Browning shocked by Nokia new IT distribution strategy


20:20 Mobile managing director baffled as Nokia relationship ends after 20 years

“We’re shocked by the decision and think it’s a mistake.” So said 20:20 Mobile UK MD James Browning about Nokia’s decision to end its 20-year relationship.

Nokia this month sensationally axed both 20:20 Mobile and Data Select (10 years) and moved its entire distribution to Micro-P and Ingram Micro.

Nokia told the distributor it wanted more “focus” and more “belief” in its brand.

Browning (pictured left) said 20:20 Mobile could fulfil this requirement, but would not risk jeopardising sales from its other manufacturer partners, such as BlackBerry manufacturer RIM, which remains key in B2B.

Speaking exclusively to Mobile News, Browning said the split was “amicable” but he remained “shocked” by Nokia’s decision.

“Conor Pierce (Nokia UK MD, pictured right) told us of their decision in Crewe, shortly before the official announcement on September 15. He told me they wanted more ‘belief’ and ‘focus’ from its
distributors. We can offer this, but not at the expense of other relationships.”

“I don’t criticise Ingram or Micro-P, but Nokia is taking a risk on partnering with distributors who have a customer base almost exclusively of IT companies, when we have more than 600 customers focussed on mobile.”

New relationships
He also argued that its 20 years of experience working with Nokia will now need to be reinvented with the two new distributors, which could ultimately be dangerous for the manufacturer,
during a period where it has struggled in the current market.

Browning said: “The strategic shift they have made away from the mobile phone distributors to the IT distributors has left us scratching our heads. You would have thought when a business is facing tough challenges in turbulent times it would want to work even closer with its partners.

“I know Ingram and Micro-P relatively well and I cannot think of anything those businesses can do or offer that we cannot. I can write a long list of things we do that they are unable to do.

“They are coming from a position of massive weakness in the market. And it’s taking an operating system with two per cent share via distributors that have around five per cent share – it’s a risky strategy.

“Everyone wants a smartphone and Nokia’s share is dreadful. It’s not long before their traditional handset business gets cannibalised by smartphones. Windows is their path into smartphones. Micro-P and Ingram are Microsoft resellers and this played a part in the decision.”

Browning continued: “If Microsoft are pulling the shots, that’s dangerous because they don’t understand the mobile phone business; they understand the computing business. We know that convergence isn’t necessarily working at this moment in time.

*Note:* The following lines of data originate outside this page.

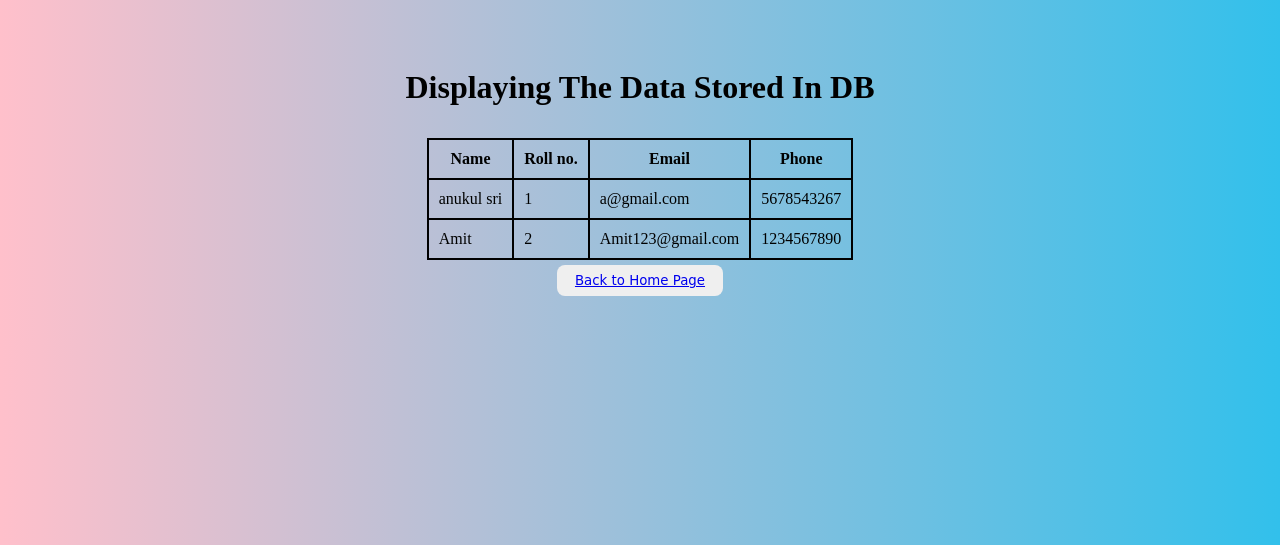
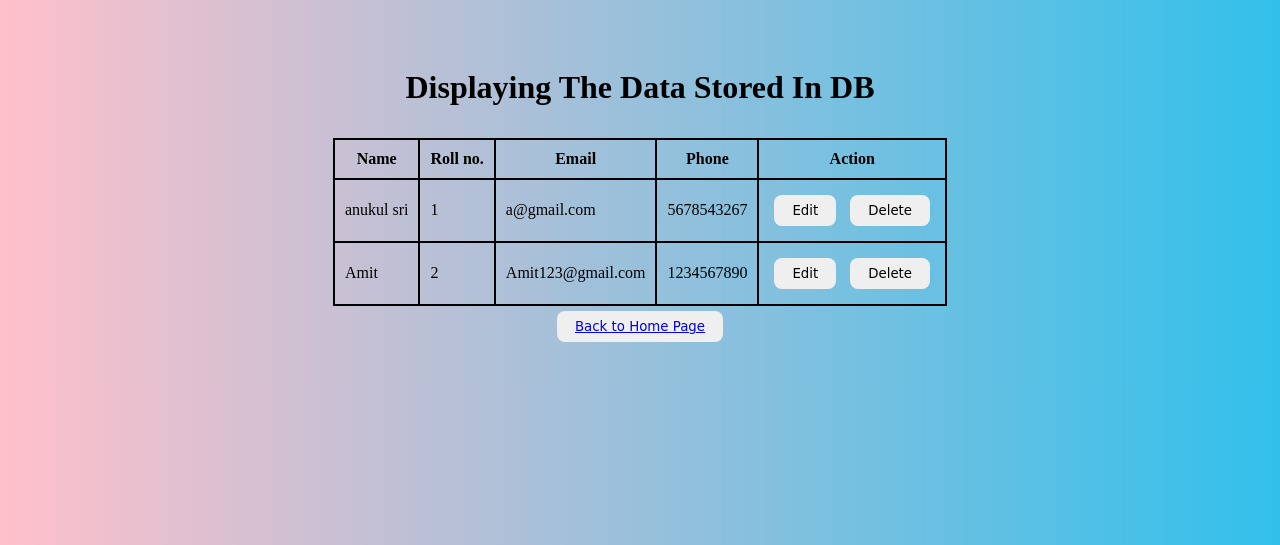
Before and after one commit to AnukulSri/Weather-APP, a Django app: page /display in a window 1280 px wide. Shown: the top 545 px of the page. Run offline with Django 4.2, Linux system fonts and the light colour scheme; data comes from the database, SQL or seed files in the repository.

Commit message:
Update display.html

```diff
--- a/Weather/template/display.html
+++ b/Weather/template/display.html
@@ -20,6 +20,7 @@
                 <th>Roll no.</th>
                 <th>Email</th>
                 <th>Phone</th>
+                <th>Action</th>
             </tr>
             {% for i in ob %}
             <tr>
@@ -27,6 +28,11 @@
                 <td>{{i.roll}}</td>
                 <td>{{i.email}}</td>
                 <td>{{i.mob}}</td>
+
+                <td>
+                    <button><a style="text-decoration: none; color:black" href="edit/{{i.roll}}">Edit</a></button>
+                    <button><a style="text-decoration: none; color:black" href="discard/{{i.roll}}">Delete</a></button>
+                </td>
             </tr>
             {% endfor %}
 
```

“We have 600 dealers, they have to go and sign those guys up and that’s going to take time and effort. Before they can sell anything, they have to agree contractual terms and conditions and credit reference these customers, and go from there. It’s a very fundamental basic that needs to be sorted, which I guess is why Nokia have been keen to leave us open until December.”

Browning estimated 20:20 Mobile makes up 40 per cent of Nokia’s current market share. But sources close to the distributor have claimed previously the business share from Nokia sales at 20:20 Mobile has dropped from around 75 per cent to about 25 per cent in recent years.

There have also been suggestions 20:20 Mobile has struggled to meet targets and is sitting on large amounts of Nokia stock due to a lack of customer demand.

Browning refused to discuss these figures, but insists there will be no financial impact on the business by focussing more on its existing manufacturer partners. These include Huawei, Sony Ericsson, LG and RIM – some of which have already expressed a desire to work more closely with the distributor.

Browning said: “It’s been an amicable split and we wish them no harm. But we have to accept that, even on the Windows 7 platform, we will now be selling against them. We have agreements with other Windows 7 vendors. In just the same way we are in competition with a Brightstar or a Data Select.”

“There is great opportunity for 20:20 as a result of this. We have had all the other suppliers on the phone, asking how they can take that Nokia business.”